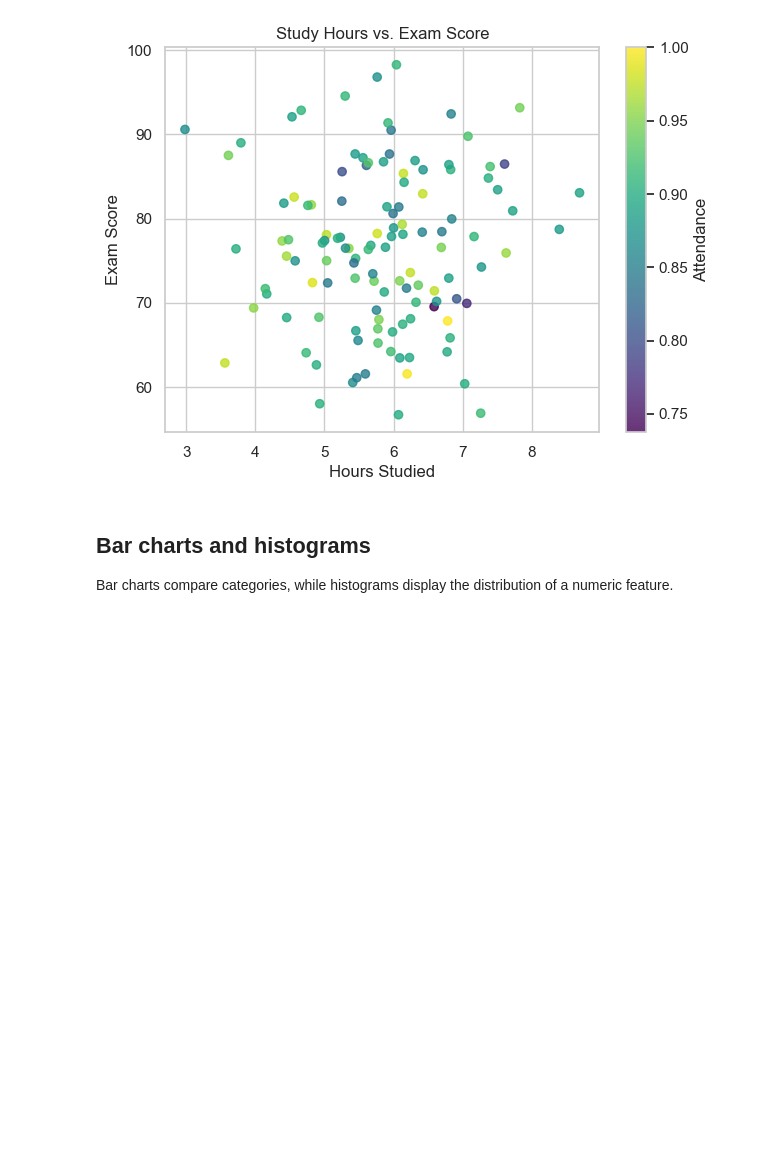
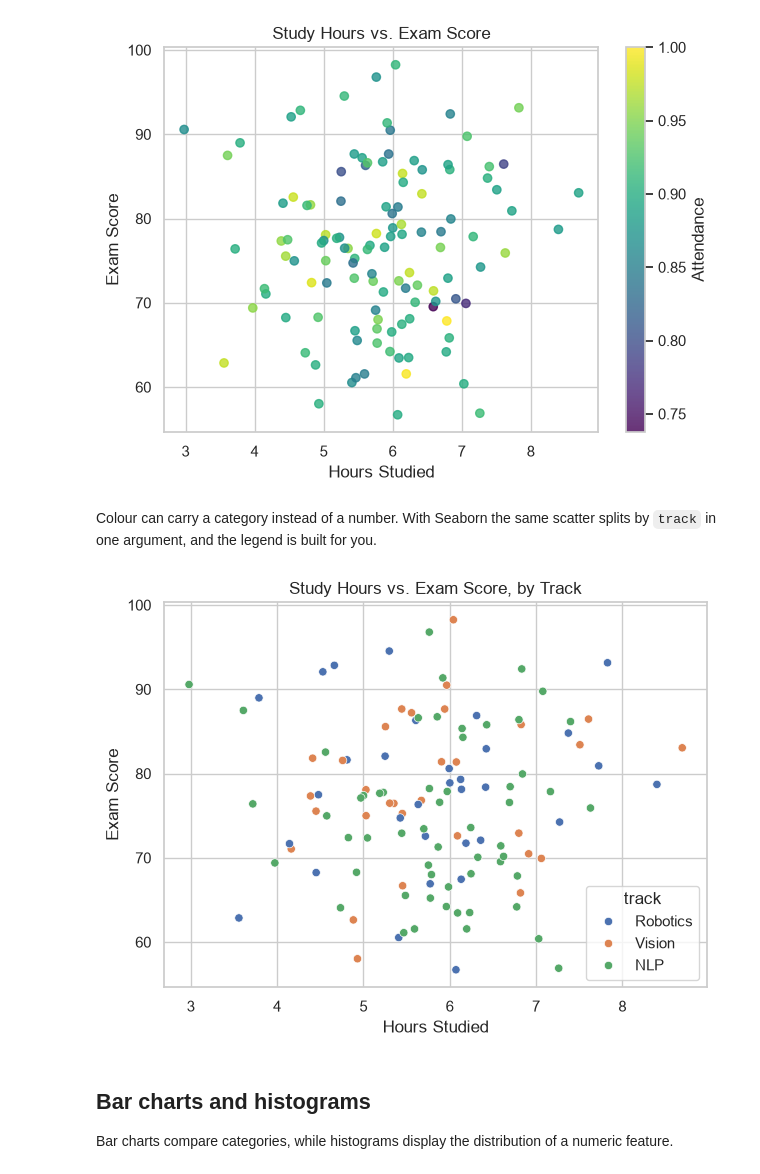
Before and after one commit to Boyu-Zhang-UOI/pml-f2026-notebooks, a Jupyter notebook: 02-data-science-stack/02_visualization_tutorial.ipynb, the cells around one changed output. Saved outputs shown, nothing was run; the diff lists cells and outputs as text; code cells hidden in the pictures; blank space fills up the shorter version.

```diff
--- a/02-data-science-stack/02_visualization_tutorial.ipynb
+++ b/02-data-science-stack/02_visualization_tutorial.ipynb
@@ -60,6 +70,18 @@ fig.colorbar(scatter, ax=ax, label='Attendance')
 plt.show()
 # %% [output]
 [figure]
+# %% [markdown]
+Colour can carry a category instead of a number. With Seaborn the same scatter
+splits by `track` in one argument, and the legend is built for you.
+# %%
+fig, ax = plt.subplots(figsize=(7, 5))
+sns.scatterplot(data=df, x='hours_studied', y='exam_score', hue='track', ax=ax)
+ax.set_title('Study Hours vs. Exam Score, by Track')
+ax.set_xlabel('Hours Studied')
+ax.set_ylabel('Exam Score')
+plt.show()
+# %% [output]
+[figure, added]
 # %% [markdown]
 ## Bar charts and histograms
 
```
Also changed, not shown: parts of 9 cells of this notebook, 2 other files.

#### [Task goal]
Tally the lines that hold the word "ipynb" in the listing, and give the tally with nothing else.

#### [Answer section]
3